**Task directions**
Copy out every record below with complete accuracy.

**Information given**

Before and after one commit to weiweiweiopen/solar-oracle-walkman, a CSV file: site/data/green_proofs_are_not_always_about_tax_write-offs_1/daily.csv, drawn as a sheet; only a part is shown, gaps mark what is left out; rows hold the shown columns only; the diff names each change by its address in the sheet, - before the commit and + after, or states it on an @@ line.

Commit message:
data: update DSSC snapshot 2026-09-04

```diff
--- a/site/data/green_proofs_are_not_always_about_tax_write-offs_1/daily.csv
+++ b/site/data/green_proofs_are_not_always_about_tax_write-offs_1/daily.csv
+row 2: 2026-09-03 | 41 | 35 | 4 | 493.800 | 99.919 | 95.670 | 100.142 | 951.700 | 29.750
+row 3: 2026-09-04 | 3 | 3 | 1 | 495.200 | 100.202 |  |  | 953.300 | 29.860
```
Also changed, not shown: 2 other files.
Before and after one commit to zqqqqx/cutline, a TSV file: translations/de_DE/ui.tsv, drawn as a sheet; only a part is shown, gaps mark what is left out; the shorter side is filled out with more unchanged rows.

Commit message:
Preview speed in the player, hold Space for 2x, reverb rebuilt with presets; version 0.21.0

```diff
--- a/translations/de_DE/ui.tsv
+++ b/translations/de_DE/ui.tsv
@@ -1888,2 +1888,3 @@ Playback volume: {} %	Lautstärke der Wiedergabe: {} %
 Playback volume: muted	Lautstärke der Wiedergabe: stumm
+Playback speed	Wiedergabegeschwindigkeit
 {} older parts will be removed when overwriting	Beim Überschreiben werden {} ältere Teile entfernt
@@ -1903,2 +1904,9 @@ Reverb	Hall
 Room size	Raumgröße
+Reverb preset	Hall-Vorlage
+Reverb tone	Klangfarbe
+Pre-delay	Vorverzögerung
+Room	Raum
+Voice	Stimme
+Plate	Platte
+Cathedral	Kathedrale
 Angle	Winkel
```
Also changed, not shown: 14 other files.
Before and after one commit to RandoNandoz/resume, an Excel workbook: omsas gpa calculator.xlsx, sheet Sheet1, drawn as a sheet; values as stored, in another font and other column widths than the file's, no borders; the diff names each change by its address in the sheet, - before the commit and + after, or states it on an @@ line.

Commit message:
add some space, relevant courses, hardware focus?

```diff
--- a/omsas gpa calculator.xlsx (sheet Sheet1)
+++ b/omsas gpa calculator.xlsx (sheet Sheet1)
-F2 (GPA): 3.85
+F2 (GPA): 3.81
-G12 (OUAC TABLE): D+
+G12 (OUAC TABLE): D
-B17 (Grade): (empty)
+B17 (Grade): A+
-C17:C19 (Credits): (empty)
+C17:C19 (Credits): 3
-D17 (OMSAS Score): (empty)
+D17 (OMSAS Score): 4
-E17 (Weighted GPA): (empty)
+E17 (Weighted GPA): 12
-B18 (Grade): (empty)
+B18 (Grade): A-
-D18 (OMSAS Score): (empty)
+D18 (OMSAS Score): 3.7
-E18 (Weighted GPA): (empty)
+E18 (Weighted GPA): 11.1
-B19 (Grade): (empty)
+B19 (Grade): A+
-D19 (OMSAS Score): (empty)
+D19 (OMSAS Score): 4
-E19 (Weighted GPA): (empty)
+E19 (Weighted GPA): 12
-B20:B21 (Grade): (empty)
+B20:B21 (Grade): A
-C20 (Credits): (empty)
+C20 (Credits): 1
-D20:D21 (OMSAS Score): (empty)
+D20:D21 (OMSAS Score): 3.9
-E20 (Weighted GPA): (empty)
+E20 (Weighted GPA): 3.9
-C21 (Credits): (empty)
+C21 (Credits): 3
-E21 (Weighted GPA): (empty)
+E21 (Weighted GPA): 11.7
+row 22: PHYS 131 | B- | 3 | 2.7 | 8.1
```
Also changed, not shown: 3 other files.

**Solution to the problem**
Before and after one commit to weiweiweiopen/solar-oracle-walkman, a CSV file: site/data/green_proofs_are_not_always_about_tax_write-offs_1/daily.csv, drawn as a sheet; only a part is shown, gaps mark what is left out; rows hold the shown columns only; the diff names each change by its address in the sheet, - before the commit and + after, or states it on an @@ line.

Commit message:
data: update DSSC snapshot 2026-09-04

```diff
--- a/site/data/green_proofs_are_not_always_about_tax_write-offs_1/daily.csv
+++ b/site/data/green_proofs_are_not_always_about_tax_write-offs_1/daily.csv
+row 2: 2026-09-03 | 41 | 35 | 4 | 493.800 | 99.919 | 95.670 | 100.142 | 951.700 | 29.750
+row 3: 2026-09-04 | 3 | 3 | 1 | 495.200 | 100.202 |  |  | 953.300 | 29.860
```
Also changed, not shown: 2 other files.
Before and after one commit to zqqqqx/cutline, a TSV file: translations/de_DE/ui.tsv, drawn as a sheet; only a part is shown, gaps mark what is left out; the shorter side is filled out with more unchanged rows.

Commit message:
Preview speed in the player, hold Space for 2x, reverb rebuilt with presets; version 0.21.0

```diff
--- a/translations/de_DE/ui.tsv
+++ b/translations/de_DE/ui.tsv
@@ -1888,2 +1888,3 @@ Playback volume: {} %	Lautstärke der Wiedergabe: {} %
 Playback volume: muted	Lautstärke der Wiedergabe: stumm
+Playback speed	Wiedergabegeschwindigkeit
 {} older parts will be removed when overwriting	Beim Überschreiben werden {} ältere Teile entfernt
@@ -1903,2 +1904,9 @@ Reverb	Hall
 Room size	Raumgröße
+Reverb preset	Hall-Vorlage
+Reverb tone	Klangfarbe
+Pre-delay	Vorverzögerung
+Room	Raum
+Voice	Stimme
+Plate	Platte
+Cathedral	Kathedrale
 Angle	Winkel
```
Also changed, not shown: 14 other files.
Before and after one commit to RandoNandoz/resume, an Excel workbook: omsas gpa calculator.xlsx, sheet Sheet1, drawn as a sheet; values as stored, in another font and other column widths than the file's, no borders; the diff names each change by its address in the sheet, - before the commit and + after, or states it on an @@ line.

Commit message:
add some space, relevant courses, hardware focus?

```diff
--- a/omsas gpa calculator.xlsx (sheet Sheet1)
+++ b/omsas gpa calculator.xlsx (sheet Sheet1)
-F2 (GPA): 3.85
+F2 (GPA): 3.81
-G12 (OUAC TABLE): D+
+G12 (OUAC TABLE): D
-B17 (Grade): (empty)
+B17 (Grade): A+
-C17:C19 (Credits): (empty)
+C17:C19 (Credits): 3
-D17 (OMSAS Score): (empty)
+D17 (OMSAS Score): 4
-E17 (Weighted GPA): (empty)
+E17 (Weighted GPA): 12
-B18 (Grade): (empty)
+B18 (Grade): A-
-D18 (OMSAS Score): (empty)
+D18 (OMSAS Score): 3.7
-E18 (Weighted GPA): (empty)
+E18 (Weighted GPA): 11.1
-B19 (Grade): (empty)
+B19 (Grade): A+
-D19 (OMSAS Score): (empty)
+D19 (OMSAS Score): 4
-E19 (Weighted GPA): (empty)
+E19 (Weighted GPA): 12
-B20:B21 (Grade): (empty)
+B20:B21 (Grade): A
-C20 (Credits): (empty)
+C20 (Credits): 1
-D20:D21 (OMSAS Score): (empty)
+D20:D21 (OMSAS Score): 3.9
-E20 (Weighted GPA): (empty)
+E20 (Weighted GPA): 3.9
-C21 (Credits): (empty)
+C21 (Credits): 3
-E21 (Weighted GPA): (empty)
+E21 (Weighted GPA): 11.7
+row 22: PHYS 131 | B- | 3 | 2.7 | 8.1
```
Also changed, not shown: 3 other files.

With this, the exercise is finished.